Claire L. Evans is the author of Broad Band: The Untold Story of the Women Who Made the Internet.
The longest cave in the world is in central Kentucky. Its limestone passages stretch 400 miles beneath the earth in twisting patterns as intricate as the roots of the ancient hickory forests above. Within, cavers skirt bottomless pits, pass fountains of orange stone, and discover deep, icy subterranean rivers. Between the sunlit world and the depths below, white mist swirls at ankle height, like the breath of ghosts.
Kentuckians have fought bitterly to control access to the secrets of Mammoth Cave. In the early 20th century, hardscrabble locals conned tourists into the sinkholes on their land, spurring “cave wars” that ceased only when the National Parks Department took control, evicting landowners and installing staircases, subterranean toilets, and even a grand dining room 267 feet below ground, its ceiling encrusted with snowballs of gypsum crystal. Serious cavers now enter Mammoth’s wild entrances through locked grates, using keys granted by the Parks Department. They bring with them small carbide headlamps to keep warm and light the darkness.

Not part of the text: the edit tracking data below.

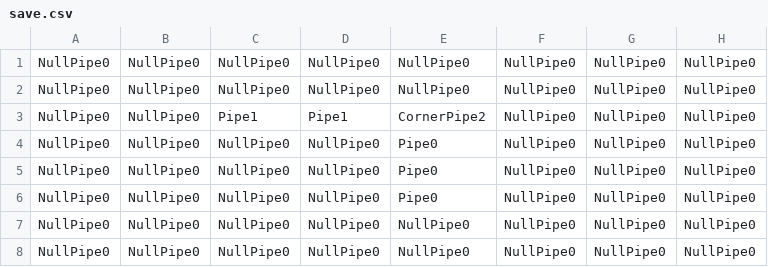
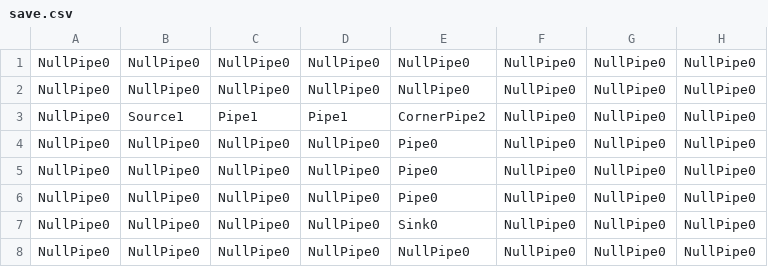
Before and after one commit to poshpotato/Water-Woes, a CSV file: save.csv, drawn as a sheet.

Commit message:
It was damn BOM. sorry Excel. I hate notepad++ now

```diff
--- a/save.csv
+++ b/save.csv
@@ -2,3 +2,3 @@ NullPipe0,NullPipe0,NullPipe0,NullPipe0,NullPipe0,NullPipe0,NullPipe0,NullPipe0
 NullPipe0,NullPipe0,NullPipe0,NullPipe0,NullPipe0,NullPipe0,NullPipe0,NullPipe0
-NullPipe0,NullPipe0,Pipe1,Pipe1,CornerPipe2,NullPipe0,NullPipe0,NullPipe0
+NullPipe0,Source1,Pipe1,Pipe1,CornerPipe2,NullPipe0,NullPipe0,NullPipe0
 NullPipe0,NullPipe0,NullPipe0,NullPipe0,Pipe0,NullPipe0,NullPipe0,NullPipe0
@@ -6,3 +6,3 @@ NullPipe0,NullPipe0,NullPipe0,NullPipe0,Pipe0,NullPipe0,NullPipe0,NullPipe0
 NullPipe0,NullPipe0,NullPipe0,NullPipe0,Pipe0,NullPipe0,NullPipe0,NullPipe0
-NullPipe0,NullPipe0,NullPipe0,NullPipe0,NullPipe0,NullPipe0,NullPipe0,NullPipe0
+NullPipe0,NullPipe0,NullPipe0,NullPipe0,Sink0,NullPipe0,NullPipe0,NullPipe0
 NullPipe0,NullPipe0,NullPipe0,NullPipe0,NullPipe0,NullPipe0,NullPipe0,NullPipe0
```
Also changed, not shown: 1 other file.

The earliest people to map Mammoth were enslaved, installed underground by landowners to lead tours. The ﬁrst of these guides, Stephen Bishop, named its features — the River Styx, the Snowball Room, Little Bat Avenue — and discovered the eyeless white ﬁsh that swim in its deepest waters. When Bishop was sold, along with the caves, to a Louisville doctor, he was ordered to draw a map from memory. As cave maps do, his drawing looked like “a bowl of spaghetti dumped on the ﬂoor,” but it detailed the nearly 10 miles of passages that Bishop had discovered and remained the most thorough map of Mammoth’s reaches for more than 50 years. One nameless noodle, a passage forking off the subterranean Echo River, became important a century after Bishop was buried near the cave’s main entrance, his grave marked by only a cedar tree.